Unfortunately, my school has no interest in science eduction, and so would not support my attendance, although I think it would be useful to me for planning my presentation for the following year. There is a Serious Play conference in Redmond Washington this fall which I am trying to get my school to support, as I am actively working on the gamification of my current film production course. However, two conferences a couple months apart, and both in Seattle just seems weird.
Reading about the scientific education community as part of this leadership project, especially with its STEM (Science, Technology, Engineering and Math) fixation, has been highlighting for me the contrast between what I want to do (and what I think is more vitally important) and what the science literacy movement in general is aiming at. From a patriotic, business and economic perspective, we have a significant problem with there being too little interest among American students in working in the STEM fields. This is and will continue to cause us to fall behind in global technology development, which is the center of the emerging modern economy. Granted a big problem worth addressing.

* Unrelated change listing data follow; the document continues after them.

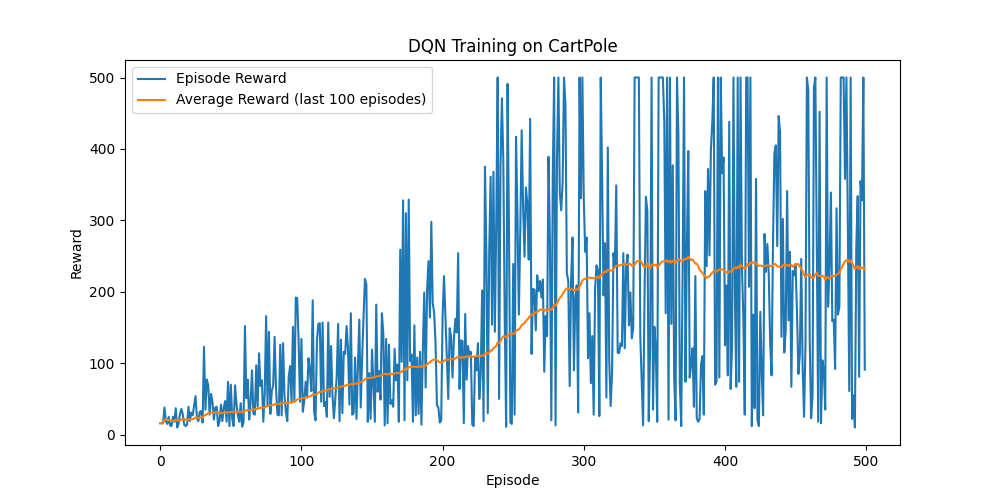
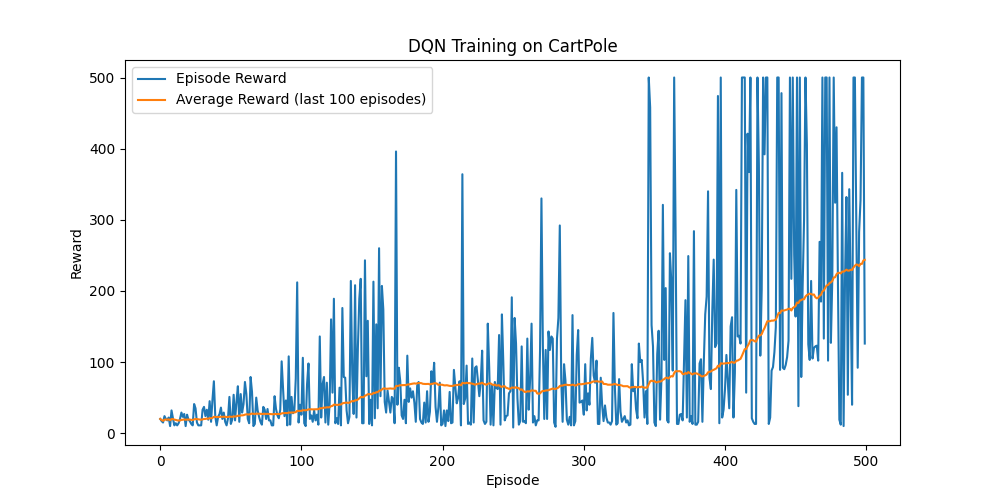
perf: 大幅增加网络规模以发挥GPU优势 - 网络从4层增加到6层，添加dropout - 隐藏层维度：256→512→512→256→256 - GPU批量大小从512增加到1024 - 参数量从197K增加到约1.3M(增加6.6倍) - 添加网络参数量显示 - 针对GPU大规模并行计算优化

diff --git a/CartPole_DQN/train.py b/CartPole_DQN/train.py
@@ -15,8 +15,8 @@ def parse_args():
     parser.add_argument("--num_episodes", type=int, default=500, help="训练的总episode数")
     parser.add_argument("--max_steps", type=int, default=500, help="每个episode的最大步数")
     parser.add_argument("--batch_size", type=int, default=256, help="批量大小")
-    parser.add_argument("--hidden_dim", type=int, default=256, help="隐藏层大小")
-    parser.add_argument("--gpu_batch_size", type=int, default=512, help="GPU训练时的批量大小")
+    parser.add_argument("--hidden_dim", type=int, default=512, help="隐藏层大小")
+    parser.add_argument("--gpu_batch_size", type=int, default=1024, help="GPU训练时的批量大小")
     parser.add_argument("--cpu_batch_size", type=int, default=64, help="CPU训练时的批量大小")
     parser.add_argument("--learning_rate", type=float, default=1e-3, help="学习率")
     parser.add_argument("--gamma", type=float, default=0.99, help="折扣因子")
@@ -318,9 +318,18 @@ if __name__ == "__main__":
     print("DQN训练配置信息:")
     print(f"环境: {env_name}")
     print(f"训练episodes: {num_episodes}")
+    print(f"批量大小: {actual_batch_size}")
+    print(f"隐藏层大小: {actual_hidden_dim}")
     print(f"GPU设置: {'启用' if use_gpu else '禁用'}")
     print(f"实际使用设备: {agent.device}")
     print(f"设备类型: {agent.device.type}")
+    
+    # 计算网络参数量
+    total_params = sum(p.numel() for p in agent.q_network.parameters())
+    trainable_params = sum(p.numel() for p in agent.q_network.parameters() if p.requires_grad)
+    print(f"网络总参数量: {total_params:,}")
+    print(f"可训练参数量: {trainable_params:,}")
+    
     if hasattr(torch.backends, 'mps'):
         print(f"MPS可用: {torch.backends.mps.is_available()}")
     print(f"CUDA可用: {torch.cuda.is_available()}")

diff --git a/CartPole_DQN/dqn_agent.py b/CartPole_DQN/dqn_agent.py
@@ -13,16 +13,26 @@ import argparse
 class QNetwork(nn.Module):
     def __init__(self, state_dim, action_dim, hidden_dim=256):
         super(QNetwork, self).__init__()
+        # 创建更深更宽的网络
         self.fc1 = nn.Linear(state_dim, hidden_dim)
-        self.fc2 = nn.Linear(hidden_dim, hidden_dim)
-        self.fc3 = nn.Linear(hidden_dim, hidden_dim)
-        self.fc4 = nn.Linear(hidden_dim, action_dim)
+        self.fc2 = nn.Linear(hidden_dim, hidden_dim * 2)  # 扩大到512
+        self.fc3 = nn.Linear(hidden_dim * 2, hidden_dim * 2)  # 512
+        self.fc4 = nn.Linear(hidden_dim * 2, hidden_dim)  # 收缩到256
+        self.fc5 = nn.Linear(hidden_dim, hidden_dim)  # 256
+        self.fc6 = nn.Linear(hidden_dim, action_dim)
+        self.dropout = nn.Dropout(0.1)  # 添加dropout
         
     def forward(self, x):
         x = F.relu(self.fc1(x))
+        x = self.dropout(x)
         x = F.relu(self.fc2(x))
+        x = self.dropout(x)
         x = F.relu(self.fc3(x))
-        return self.fc4(x)
+        x = self.dropout(x)
+        x = F.relu(self.fc4(x))
+        x = self.dropout(x)
+        x = F.relu(self.fc5(x))
+        return self.fc6(x)
 
 # 定义经验回放缓冲区
 class ReplayBuffer:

But we have another problem, and that is that people who have no interest in anything STEM, and who moan “b-o-r-i-n-g” whenever anyone like myself talks about science, think of it as this esoteric geekdom, and write it off. In fact, among even among a whole wave of humanities scholars, there has been a movement of scientific criticism that, while sometimes valid, has also fostered an attitude that science is just one of many equally valid world views which has been falsely enshrined by an intellectual oligarchy.
So, I am not so interested in fostering an enthusiasm for STEM careers among gifted students, but in correcting the common misconception among lay folk that science is first, a body of anointed knowledge, and second, a belief system. I believe that it is this general and widespread conventional wisdom that discredits rigorous problem solving, which actually underlays not only our deficit of STEM professionals, but also other more common spiritual deficits in our culture.